Issues Caused by Chemical Treatments
Chemical hair treatments are highly effective due to the potency of the chemicals used to create the change. However, these strong chemicals can also cause some hair issues beyond the color change or texture change. First, chemical treatments can cause hair to feel and look dry and brittle. The chemicals can dissolve the protective layer on hair strands, resulting in damage to the hair cuticle. Damaged, stripped cuticles are less able to retain moisture, which can result in dry hair.
...there are several ways to minimize damage in the salon or at home.
This damage caused by chemical treatments can also cause your hair to lose some of its smoothness and shine. If you notice coarser, frizzier hair, regular chemical treatments are often to blame. Dull, lackluster hair is also a problem caused by chemical treatments. Your weakened hair strands also might break more easily after a chemical treatment.
In extreme cases, a chemical treatment can result in redness, irritation, burning, or even hair loss. Typically, these issues occur when you already have scalp irritation or the chemical treatment is applied incorrectly—for example, if a stylist improperly mixes the chemical solution, it could cause a reaction. However, these side effects are less common than the dry, coarse hair caused by chemical treatments.
The obvious way to eliminate issues caused by chemical treatments is to stop having the treatments done. However, you might not be willing to say goodbye to your blonde locks or your chemically straightened hair simply to enjoy healthier hair. If you plan to continue with chemical treatments, there are several ways to minimize damage in the salon or at home.
Prevent and treat issues related to chemical treatments with the help of a professional. Many salons offer hot-oil treatments, which are deep-conditioning treatments that help restore shine to your hair. Salons also offer other deep-conditioning treatments, which include a range of ingredients such as botanicals, antioxidants, and ceramides, to add nourishment to your hair to repair any damage.
...a better hydrated body means better hydrated hair.
Salon treatments can be expensive, so if you’re on a budget, turn to over-the-counter remedies for damaged hair. Incorporate a deep conditioner into your weekly hair-care routine—using a deep conditioner a couple of times a week can restore moisture and shine to your hair. If you use heat-styling products on your hair, which can exacerbate hair damage, spray your hair with a heat protectant to reduce the risk of further damaging your hair by blow drying, curling, or straightening. You can also find over-the-counter moisturizers, which hydrate your hair, leaving it sleek and shiny. Opt for a hair care regimen that is specially labeled for use on chemically treated hair. These types of programs generally avoid harsh chemicals which can damage your hair even more while preserving the effect of chemical treatments.

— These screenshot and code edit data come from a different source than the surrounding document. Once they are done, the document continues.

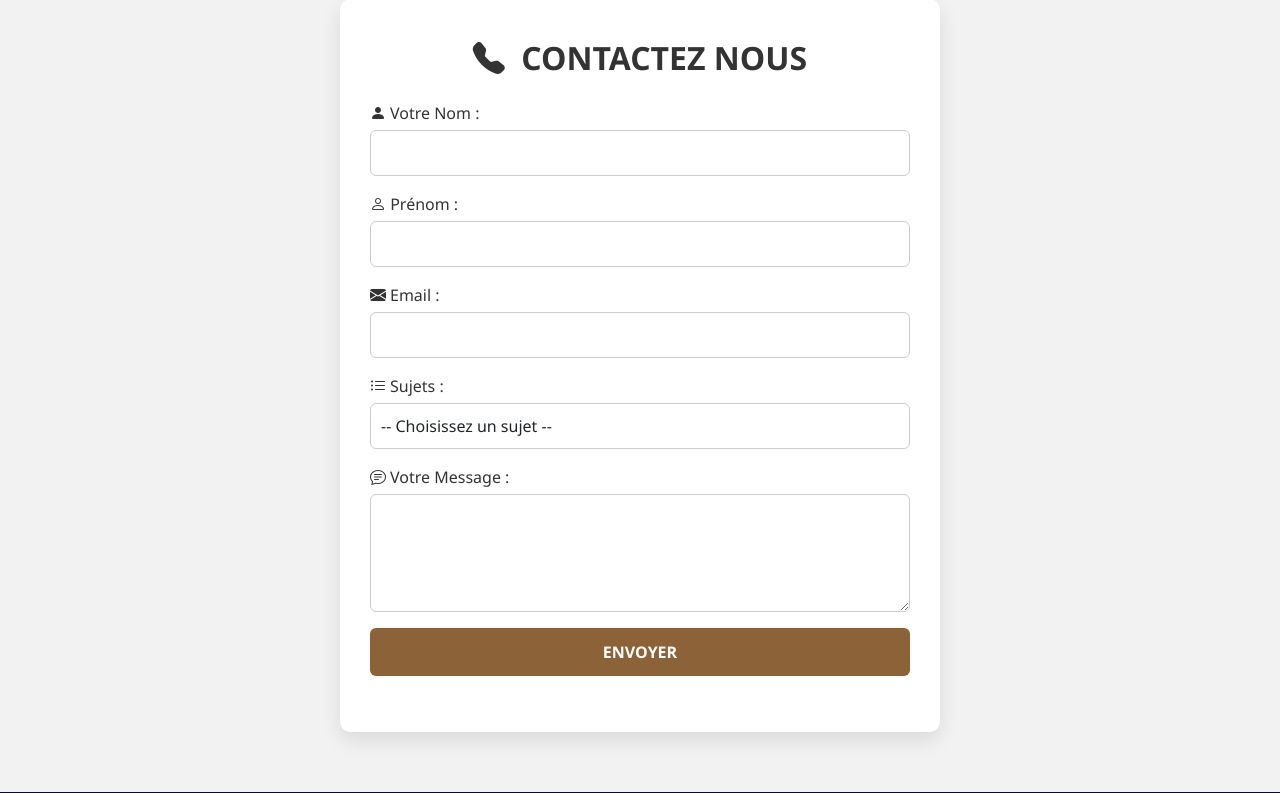
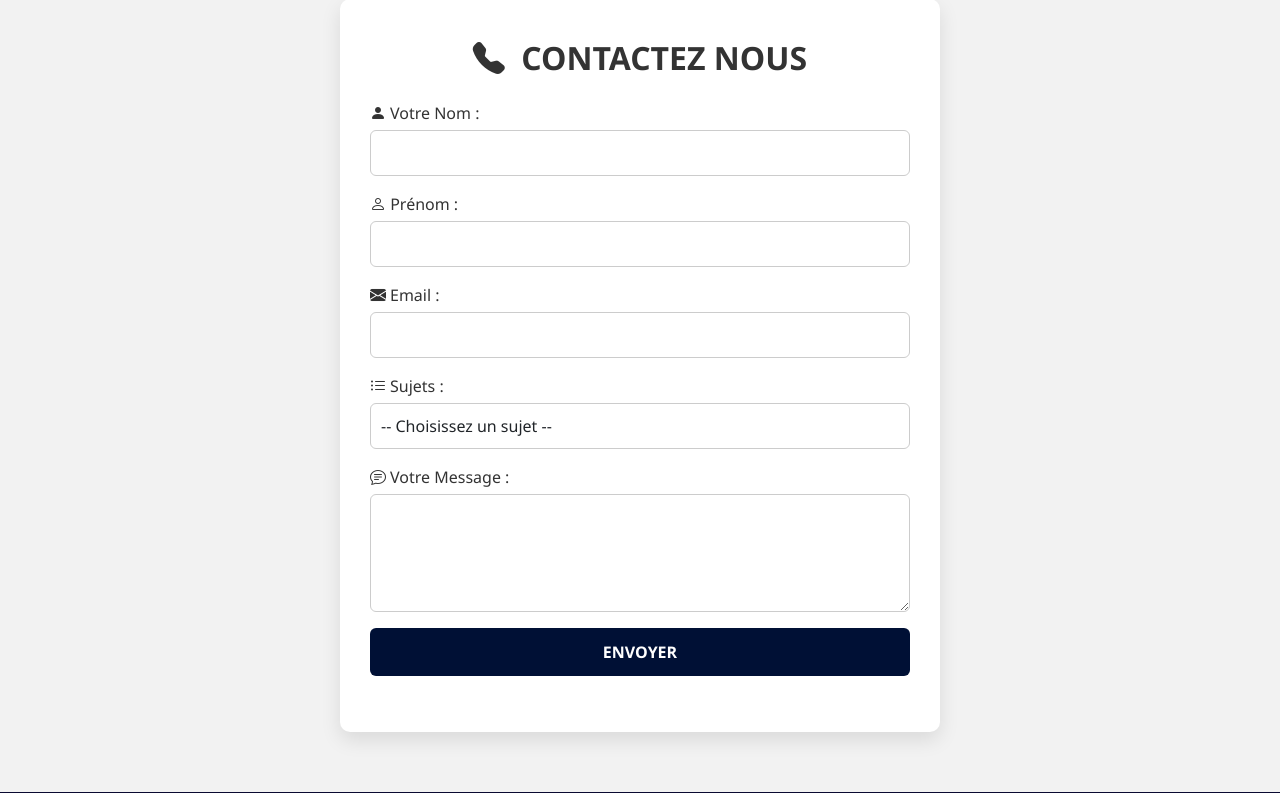
Before and after one commit to arcanoecole-It1/Archeo-It, a PHP site: page /contact.php in a window 1280 px wide. Shown: the part 133-926 px from the top of the page. Run offline with PHP 8.4, Linux system fonts and the light colour scheme.

Commit message:
mise a jour contact.css

```diff
--- a/assets/css/contact.css
+++ b/assets/css/contact.css
@@ -33,7 +33,7 @@ body {
 }
 
 .btn-send {
-    background-color: #8c6239;
+    background-color: #001035;
     color: #fff;
     font-weight: bold;
     padding: 12px;
@@ -44,5 +44,5 @@ body {
 }
 
 .btn-send:hover {
-    background-color: #a67c52;
+    background-color: #001035;
 }
```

Finally, you can turn to home remedies to boost your hair health after a chemical treatment. Drink plenty of water every day; a better hydrated body means better hydrated hair. Add omega-3 fatty acids, which you can find in such foods as salmon and flaxseed, to your diet. These healthy foods can combat dry and brittle hair, helping to restore shine. Finally, if you don’t want to spend money on a pricey hot-oil treatment in a salon, make your own solution at home. Simply mix together equal parts olive oil and canola oil, and heat the mixture in the microwave. Comb the solution through your hair, and rinse with a gentle shampoo for healthier, shinier hair.
Chemical treatments are a way of life for many people. While they might leave your hair the color or texture you want, they can also damage your hair. However, you can fight this damage with a variety of professional solutions and home remedies to restore shine and health to your chemically treated hair.